# WORK TO BE COMPLETED:
All lines of the records below that contain the word "TTitulo" must be listed.

# DATASET EXTRACT:
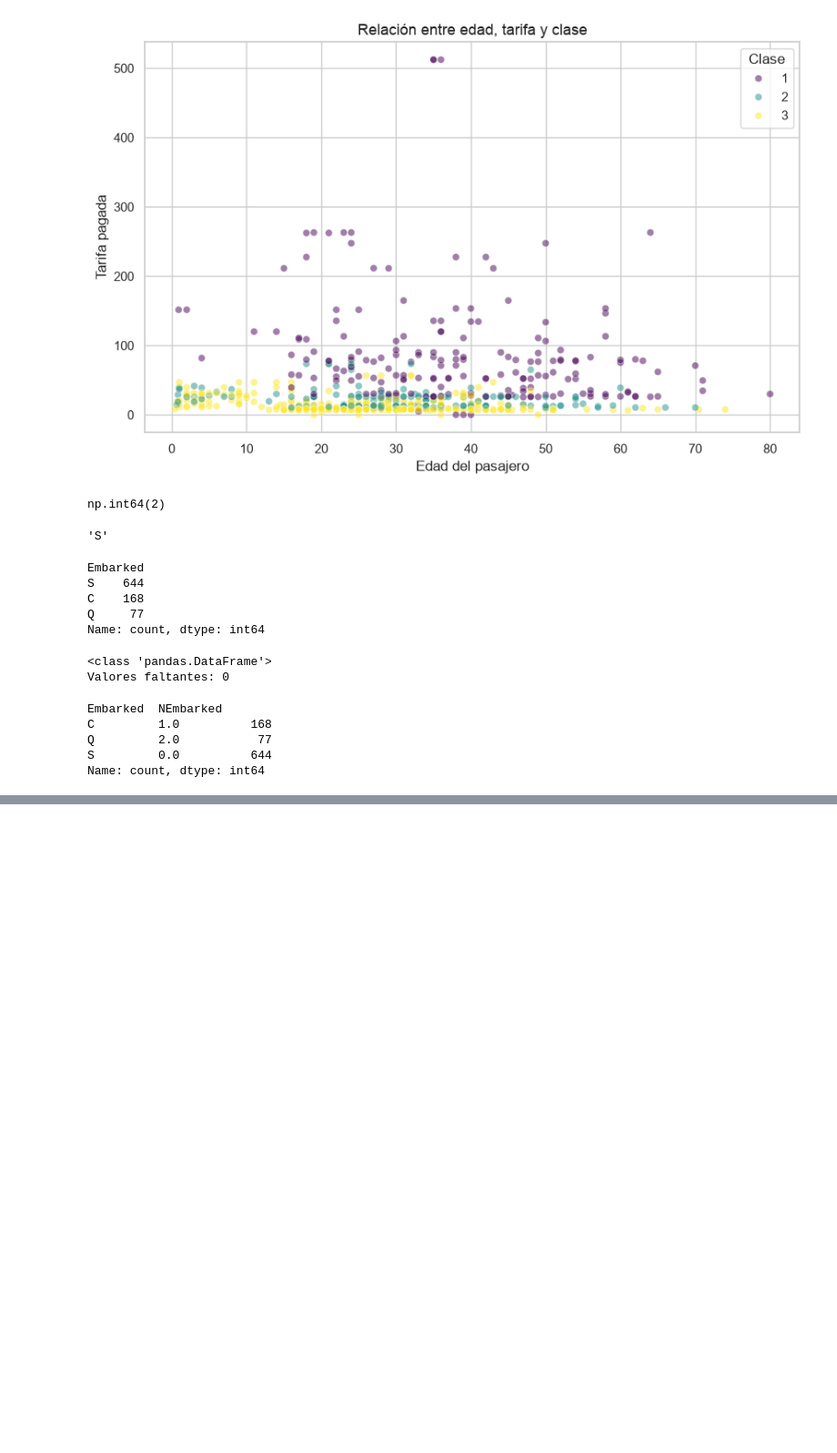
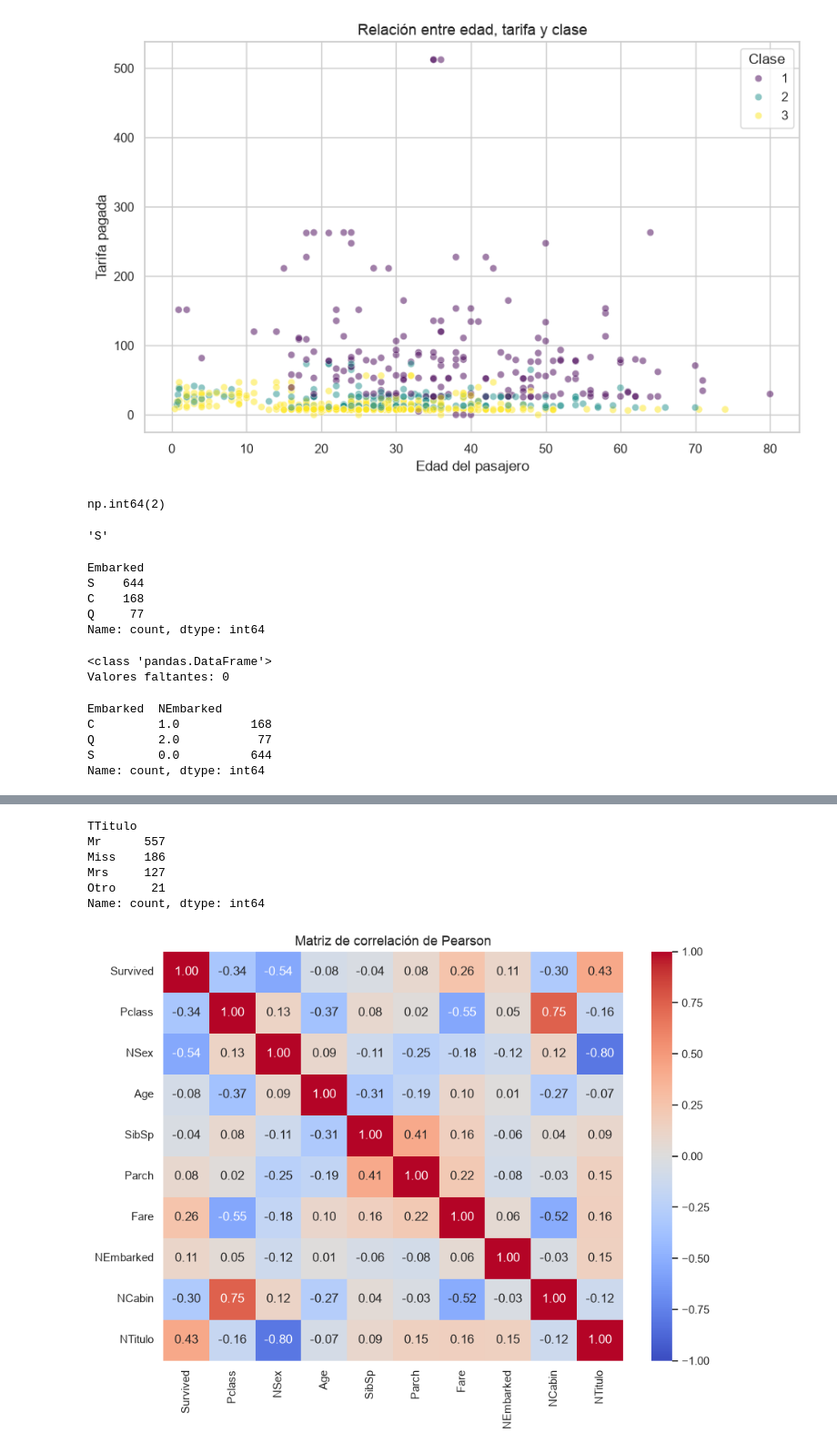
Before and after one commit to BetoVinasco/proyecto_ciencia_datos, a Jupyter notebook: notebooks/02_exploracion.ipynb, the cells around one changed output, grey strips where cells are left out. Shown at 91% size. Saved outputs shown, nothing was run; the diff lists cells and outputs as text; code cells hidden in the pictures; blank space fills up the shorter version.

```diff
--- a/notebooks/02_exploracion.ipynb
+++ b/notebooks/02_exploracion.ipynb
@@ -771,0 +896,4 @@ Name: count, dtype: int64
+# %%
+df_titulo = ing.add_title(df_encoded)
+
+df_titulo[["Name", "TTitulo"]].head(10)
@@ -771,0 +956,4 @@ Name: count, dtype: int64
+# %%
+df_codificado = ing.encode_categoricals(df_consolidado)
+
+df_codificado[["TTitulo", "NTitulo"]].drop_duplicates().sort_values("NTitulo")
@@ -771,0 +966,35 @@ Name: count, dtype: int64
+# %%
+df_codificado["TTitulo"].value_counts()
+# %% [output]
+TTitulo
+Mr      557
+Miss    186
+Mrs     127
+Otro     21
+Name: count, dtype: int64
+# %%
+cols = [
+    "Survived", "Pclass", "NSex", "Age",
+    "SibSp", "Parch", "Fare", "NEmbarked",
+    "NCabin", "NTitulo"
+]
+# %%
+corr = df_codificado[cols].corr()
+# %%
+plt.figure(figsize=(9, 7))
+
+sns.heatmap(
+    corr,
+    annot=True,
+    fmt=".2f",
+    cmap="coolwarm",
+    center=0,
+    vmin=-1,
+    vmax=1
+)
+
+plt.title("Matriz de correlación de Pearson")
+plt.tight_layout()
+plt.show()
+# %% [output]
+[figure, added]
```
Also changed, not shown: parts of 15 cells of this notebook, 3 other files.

# WRITTEN RESPONSE:
+df_titulo[["Name", "TTitulo"]].head(10)
+df_codificado[["TTitulo", "NTitulo"]].drop_duplicates().sort_values("NTitulo")
+df_codificado["TTitulo"].value_counts()
+TTitulo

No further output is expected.